### Problem to work on:
Can you output the records below exactly as they are written?

### Information given:
※ ※ ※
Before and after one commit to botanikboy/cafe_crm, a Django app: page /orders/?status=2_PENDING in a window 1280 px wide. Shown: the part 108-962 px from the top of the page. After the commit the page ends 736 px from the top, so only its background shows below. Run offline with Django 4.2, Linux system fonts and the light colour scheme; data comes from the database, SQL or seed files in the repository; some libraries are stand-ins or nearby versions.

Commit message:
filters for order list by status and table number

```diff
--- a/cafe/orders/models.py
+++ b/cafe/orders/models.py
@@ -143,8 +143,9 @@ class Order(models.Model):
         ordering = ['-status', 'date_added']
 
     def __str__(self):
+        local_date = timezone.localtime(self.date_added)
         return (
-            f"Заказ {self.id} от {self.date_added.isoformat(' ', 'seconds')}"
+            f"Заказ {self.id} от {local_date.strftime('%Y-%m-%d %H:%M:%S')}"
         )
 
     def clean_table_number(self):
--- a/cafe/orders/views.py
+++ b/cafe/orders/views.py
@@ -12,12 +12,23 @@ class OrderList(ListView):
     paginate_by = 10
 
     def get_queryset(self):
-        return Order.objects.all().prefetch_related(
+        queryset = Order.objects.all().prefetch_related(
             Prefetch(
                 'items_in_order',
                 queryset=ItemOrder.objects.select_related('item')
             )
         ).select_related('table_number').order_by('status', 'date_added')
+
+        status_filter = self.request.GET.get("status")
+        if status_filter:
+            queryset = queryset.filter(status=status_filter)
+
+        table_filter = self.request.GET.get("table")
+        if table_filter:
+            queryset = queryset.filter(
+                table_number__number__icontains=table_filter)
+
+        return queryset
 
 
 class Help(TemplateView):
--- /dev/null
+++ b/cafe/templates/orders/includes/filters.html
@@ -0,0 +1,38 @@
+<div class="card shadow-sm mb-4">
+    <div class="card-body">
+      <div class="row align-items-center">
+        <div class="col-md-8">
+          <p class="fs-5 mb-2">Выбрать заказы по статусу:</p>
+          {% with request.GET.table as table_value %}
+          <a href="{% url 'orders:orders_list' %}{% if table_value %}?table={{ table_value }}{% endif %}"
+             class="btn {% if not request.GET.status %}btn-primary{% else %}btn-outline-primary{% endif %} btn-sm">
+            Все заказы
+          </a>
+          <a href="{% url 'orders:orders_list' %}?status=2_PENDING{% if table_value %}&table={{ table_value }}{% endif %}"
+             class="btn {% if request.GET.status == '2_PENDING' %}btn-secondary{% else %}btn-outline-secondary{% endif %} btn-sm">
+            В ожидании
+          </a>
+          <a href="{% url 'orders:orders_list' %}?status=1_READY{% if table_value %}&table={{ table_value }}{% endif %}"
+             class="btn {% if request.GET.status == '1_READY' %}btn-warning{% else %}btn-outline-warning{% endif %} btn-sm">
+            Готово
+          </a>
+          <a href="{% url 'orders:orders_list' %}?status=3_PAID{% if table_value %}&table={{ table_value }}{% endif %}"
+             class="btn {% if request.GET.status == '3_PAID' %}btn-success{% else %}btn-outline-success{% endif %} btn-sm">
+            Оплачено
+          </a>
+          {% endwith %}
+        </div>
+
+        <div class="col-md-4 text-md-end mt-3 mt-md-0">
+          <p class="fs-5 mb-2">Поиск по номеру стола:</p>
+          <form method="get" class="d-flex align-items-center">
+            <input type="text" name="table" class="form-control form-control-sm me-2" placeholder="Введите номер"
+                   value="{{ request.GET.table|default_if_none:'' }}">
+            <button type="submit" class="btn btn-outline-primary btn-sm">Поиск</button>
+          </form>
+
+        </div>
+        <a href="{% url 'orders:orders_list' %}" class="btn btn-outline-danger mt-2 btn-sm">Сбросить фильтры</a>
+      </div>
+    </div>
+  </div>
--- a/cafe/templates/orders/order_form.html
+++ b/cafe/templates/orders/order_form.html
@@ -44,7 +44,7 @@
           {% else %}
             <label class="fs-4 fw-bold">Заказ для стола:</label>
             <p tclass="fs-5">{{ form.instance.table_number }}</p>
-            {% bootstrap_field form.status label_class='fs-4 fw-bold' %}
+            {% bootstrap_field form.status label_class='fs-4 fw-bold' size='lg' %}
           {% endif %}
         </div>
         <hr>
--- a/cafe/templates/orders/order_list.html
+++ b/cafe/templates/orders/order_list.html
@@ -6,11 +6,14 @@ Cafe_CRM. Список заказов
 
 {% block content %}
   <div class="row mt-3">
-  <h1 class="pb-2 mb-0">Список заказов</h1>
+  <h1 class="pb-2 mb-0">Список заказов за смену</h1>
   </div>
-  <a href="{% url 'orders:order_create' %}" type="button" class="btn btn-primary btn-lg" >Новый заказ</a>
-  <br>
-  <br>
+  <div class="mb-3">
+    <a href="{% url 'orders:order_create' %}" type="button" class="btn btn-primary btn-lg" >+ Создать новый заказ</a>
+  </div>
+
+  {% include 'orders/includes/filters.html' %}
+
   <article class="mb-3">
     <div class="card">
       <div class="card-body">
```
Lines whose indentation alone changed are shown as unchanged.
※ ※ ※
### Answer section:
Before and after one commit to botanikboy/cafe_crm, a Django app: page /orders/?status=2_PENDING in a window 1280 px wide. Shown: the part 108-962 px from the top of the page. After the commit the page ends 736 px from the top, so only its background shows below. Run offline with Django 4.2, Linux system fonts and the light colour scheme; data comes from the database, SQL or seed files in the repository; some libraries are stand-ins or nearby versions.

Commit message:
filters for order list by status and table number

```diff
--- a/cafe/orders/models.py
+++ b/cafe/orders/models.py
@@ -143,8 +143,9 @@ class Order(models.Model):
         ordering = ['-status', 'date_added']
 
     def __str__(self):
+        local_date = timezone.localtime(self.date_added)
         return (
-            f"Заказ {self.id} от {self.date_added.isoformat(' ', 'seconds')}"
+            f"Заказ {self.id} от {local_date.strftime('%Y-%m-%d %H:%M:%S')}"
         )
 
     def clean_table_number(self):
--- a/cafe/orders/views.py
+++ b/cafe/orders/views.py
@@ -12,12 +12,23 @@ class OrderList(ListView):
     paginate_by = 10
 
     def get_queryset(self):
-        return Order.objects.all().prefetch_related(
+        queryset = Order.objects.all().prefetch_related(
             Prefetch(
                 'items_in_order',
                 queryset=ItemOrder.objects.select_related('item')
             )
         ).select_related('table_number').order_by('status', 'date_added')
+
+        status_filter = self.request.GET.get("status")
+        if status_filter:
+            queryset = queryset.filter(status=status_filter)
+
+        table_filter = self.request.GET.get("table")
+        if table_filter:
+            queryset = queryset.filter(
+                table_number__number__icontains=table_filter)
+
+        return queryset
 
 
 class Help(TemplateView):
--- /dev/null
+++ b/cafe/templates/orders/includes/filters.html
@@ -0,0 +1,38 @@
+<div class="card shadow-sm mb-4">
+    <div class="card-body">
+      <div class="row align-items-center">
+        <div class="col-md-8">
+          <p class="fs-5 mb-2">Выбрать заказы по статусу:</p>
+          {% with request.GET.table as table_value %}
+          <a href="{% url 'orders:orders_list' %}{% if table_value %}?table={{ table_value }}{% endif %}"
+             class="btn {% if not request.GET.status %}btn-primary{% else %}btn-outline-primary{% endif %} btn-sm">
+            Все заказы
+          </a>
+          <a href="{% url 'orders:orders_list' %}?status=2_PENDING{% if table_value %}&table={{ table_value }}{% endif %}"
+             class="btn {% if request.GET.status == '2_PENDING' %}btn-secondary{% else %}btn-outline-secondary{% endif %} btn-sm">
+            В ожидании
+          </a>
+          <a href="{% url 'orders:orders_list' %}?status=1_READY{% if table_value %}&table={{ table_value }}{% endif %}"
+             class="btn {% if request.GET.status == '1_READY' %}btn-warning{% else %}btn-outline-warning{% endif %} btn-sm">
+            Готово
+          </a>
+          <a href="{% url 'orders:orders_list' %}?status=3_PAID{% if table_value %}&table={{ table_value }}{% endif %}"
+             class="btn {% if request.GET.status == '3_PAID' %}btn-success{% else %}btn-outline-success{% endif %} btn-sm">
+            Оплачено
+          </a>
+          {% endwith %}
+        </div>
+
+        <div class="col-md-4 text-md-end mt-3 mt-md-0">
+          <p class="fs-5 mb-2">Поиск по номеру стола:</p>
+          <form method="get" class="d-flex align-items-center">
+            <input type="text" name="table" class="form-control form-control-sm me-2" placeholder="Введите номер"
+                   value="{{ request.GET.table|default_if_none:'' }}">
+            <button type="submit" class="btn btn-outline-primary btn-sm">Поиск</button>
+          </form>
+
+        </div>
+        <a href="{% url 'orders:orders_list' %}" class="btn btn-outline-danger mt-2 btn-sm">Сбросить фильтры</a>
+      </div>
+    </div>
+  </div>
--- a/cafe/templates/orders/order_form.html
+++ b/cafe/templates/orders/order_form.html
@@ -44,7 +44,7 @@
           {% else %}
             <label class="fs-4 fw-bold">Заказ для стола:</label>
             <p tclass="fs-5">{{ form.instance.table_number }}</p>
-            {% bootstrap_field form.status label_class='fs-4 fw-bold' %}
+            {% bootstrap_field form.status label_class='fs-4 fw-bold' size='lg' %}
           {% endif %}
         </div>
         <hr>
--- a/cafe/templates/orders/order_list.html
+++ b/cafe/templates/orders/order_list.html
@@ -6,11 +6,14 @@ Cafe_CRM. Список заказов
 
 {% block content %}
   <div class="row mt-3">
-  <h1 class="pb-2 mb-0">Список заказов</h1>
+  <h1 class="pb-2 mb-0">Список заказов за смену</h1>
   </div>
-  <a href="{% url 'orders:order_create' %}" type="button" class="btn btn-primary btn-lg" >Новый заказ</a>
-  <br>
-  <br>
+  <div class="mb-3">
+    <a href="{% url 'orders:order_create' %}" type="button" class="btn btn-primary btn-lg" >+ Создать новый заказ</a>
+  </div>
+
+  {% include 'orders/includes/filters.html' %}
+
   <article class="mb-3">
     <div class="card">
       <div class="card-body">
```
Lines whose indentation alone changed are shown as unchanged.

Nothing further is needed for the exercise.